Print the entries verbatim, leaving out the images they contain.
________________
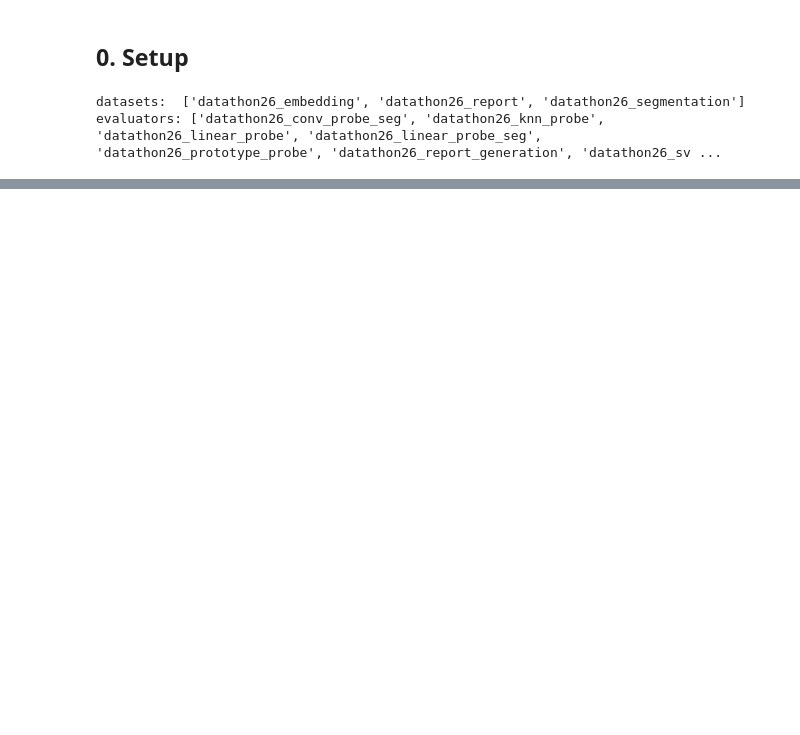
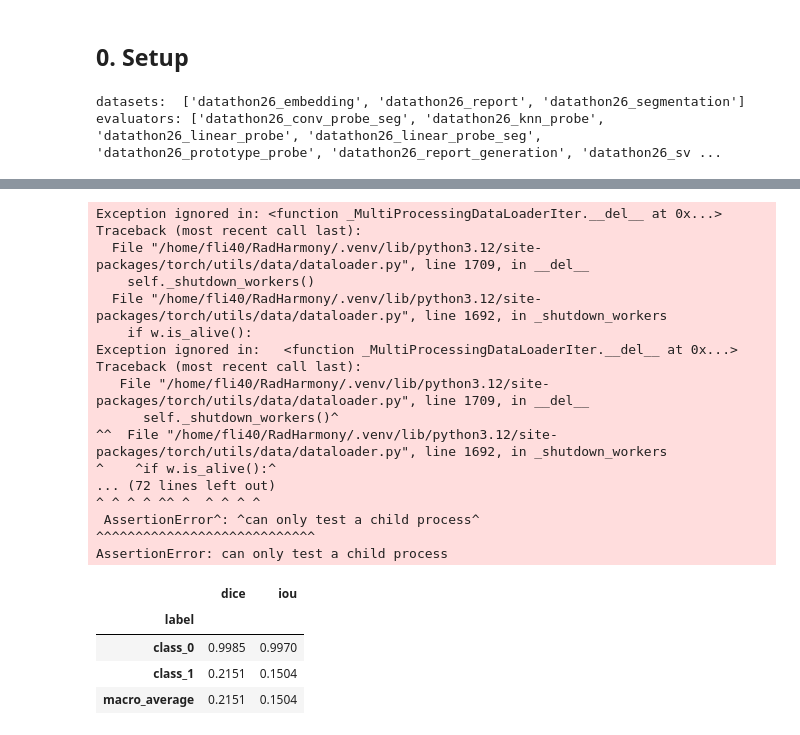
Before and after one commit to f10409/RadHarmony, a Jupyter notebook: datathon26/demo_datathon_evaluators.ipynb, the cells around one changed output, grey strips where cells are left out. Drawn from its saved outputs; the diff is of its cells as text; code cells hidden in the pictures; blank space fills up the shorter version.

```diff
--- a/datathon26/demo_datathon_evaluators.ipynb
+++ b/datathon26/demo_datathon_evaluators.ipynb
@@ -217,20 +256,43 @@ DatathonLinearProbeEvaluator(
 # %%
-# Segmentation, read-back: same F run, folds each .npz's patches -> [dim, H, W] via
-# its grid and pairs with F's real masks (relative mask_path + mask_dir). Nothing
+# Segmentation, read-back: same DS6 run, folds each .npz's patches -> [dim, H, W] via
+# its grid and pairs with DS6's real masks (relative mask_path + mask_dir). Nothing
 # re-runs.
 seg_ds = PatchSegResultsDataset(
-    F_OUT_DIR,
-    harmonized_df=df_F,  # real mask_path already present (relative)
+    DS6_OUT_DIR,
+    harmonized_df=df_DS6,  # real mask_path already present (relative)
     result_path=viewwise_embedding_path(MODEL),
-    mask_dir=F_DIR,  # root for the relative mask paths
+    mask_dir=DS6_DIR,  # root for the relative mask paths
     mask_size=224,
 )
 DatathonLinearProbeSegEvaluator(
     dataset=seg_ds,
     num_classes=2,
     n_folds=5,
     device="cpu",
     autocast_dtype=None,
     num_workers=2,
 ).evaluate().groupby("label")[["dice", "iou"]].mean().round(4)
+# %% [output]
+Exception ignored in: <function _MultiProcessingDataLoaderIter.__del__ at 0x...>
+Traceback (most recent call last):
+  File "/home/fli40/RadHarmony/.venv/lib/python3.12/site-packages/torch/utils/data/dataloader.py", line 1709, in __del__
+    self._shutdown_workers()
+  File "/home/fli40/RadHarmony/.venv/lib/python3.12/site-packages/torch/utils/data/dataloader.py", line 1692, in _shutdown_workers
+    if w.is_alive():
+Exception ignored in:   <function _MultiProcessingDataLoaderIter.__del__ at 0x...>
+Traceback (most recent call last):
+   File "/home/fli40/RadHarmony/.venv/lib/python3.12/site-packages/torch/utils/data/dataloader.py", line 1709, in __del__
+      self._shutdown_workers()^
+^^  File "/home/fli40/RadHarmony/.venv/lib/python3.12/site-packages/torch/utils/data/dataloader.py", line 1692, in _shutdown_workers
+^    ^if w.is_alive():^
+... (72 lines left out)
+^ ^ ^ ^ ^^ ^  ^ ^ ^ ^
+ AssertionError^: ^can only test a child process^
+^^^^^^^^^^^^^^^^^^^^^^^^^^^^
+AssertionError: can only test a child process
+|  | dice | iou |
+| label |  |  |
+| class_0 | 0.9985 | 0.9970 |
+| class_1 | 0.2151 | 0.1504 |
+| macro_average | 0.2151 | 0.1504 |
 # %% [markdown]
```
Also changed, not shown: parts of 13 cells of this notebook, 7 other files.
________________
### Completed task
Before and after one commit to f10409/RadHarmony, a Jupyter notebook: datathon26/demo_datathon_evaluators.ipynb, the cells around one changed output, grey strips where cells are left out. Drawn from its saved outputs; the diff is of its cells as text; code cells hidden in the pictures; blank space fills up the shorter version.

```diff
--- a/datathon26/demo_datathon_evaluators.ipynb
+++ b/datathon26/demo_datathon_evaluators.ipynb
@@ -217,20 +256,43 @@ DatathonLinearProbeEvaluator(
 # %%
-# Segmentation, read-back: same F run, folds each .npz's patches -> [dim, H, W] via
-# its grid and pairs with F's real masks (relative mask_path + mask_dir). Nothing
+# Segmentation, read-back: same DS6 run, folds each .npz's patches -> [dim, H, W] via
+# its grid and pairs with DS6's real masks (relative mask_path + mask_dir). Nothing
 # re-runs.
 seg_ds = PatchSegResultsDataset(
-    F_OUT_DIR,
-    harmonized_df=df_F,  # real mask_path already present (relative)
+    DS6_OUT_DIR,
+    harmonized_df=df_DS6,  # real mask_path already present (relative)
     result_path=viewwise_embedding_path(MODEL),
-    mask_dir=F_DIR,  # root for the relative mask paths
+    mask_dir=DS6_DIR,  # root for the relative mask paths
     mask_size=224,
 )
 DatathonLinearProbeSegEvaluator(
     dataset=seg_ds,
     num_classes=2,
     n_folds=5,
     device="cpu",
     autocast_dtype=None,
     num_workers=2,
 ).evaluate().groupby("label")[["dice", "iou"]].mean().round(4)
+# %% [output]
+Exception ignored in: <function _MultiProcessingDataLoaderIter.__del__ at 0x...>
+Traceback (most recent call last):
+  File "/home/fli40/RadHarmony/.venv/lib/python3.12/site-packages/torch/utils/data/dataloader.py", line 1709, in __del__
+    self._shutdown_workers()
+  File "/home/fli40/RadHarmony/.venv/lib/python3.12/site-packages/torch/utils/data/dataloader.py", line 1692, in _shutdown_workers
+    if w.is_alive():
+Exception ignored in:   <function _MultiProcessingDataLoaderIter.__del__ at 0x...>
+Traceback (most recent call last):
+   File "/home/fli40/RadHarmony/.venv/lib/python3.12/site-packages/torch/utils/data/dataloader.py", line 1709, in __del__
+      self._shutdown_workers()^
+^^  File "/home/fli40/RadHarmony/.venv/lib/python3.12/site-packages/torch/utils/data/dataloader.py", line 1692, in _shutdown_workers
+^    ^if w.is_alive():^
+... (72 lines left out)
+^ ^ ^ ^ ^^ ^  ^ ^ ^ ^
+ AssertionError^: ^can only test a child process^
+^^^^^^^^^^^^^^^^^^^^^^^^^^^^
+AssertionError: can only test a child process
+|  | dice | iou |
+| label |  |  |
+| class_0 | 0.9985 | 0.9970 |
+| class_1 | 0.2151 | 0.1504 |
+| macro_average | 0.2151 | 0.1504 |
 # %% [markdown]
```
Also changed, not shown: parts of 13 cells of this notebook, 7 other files.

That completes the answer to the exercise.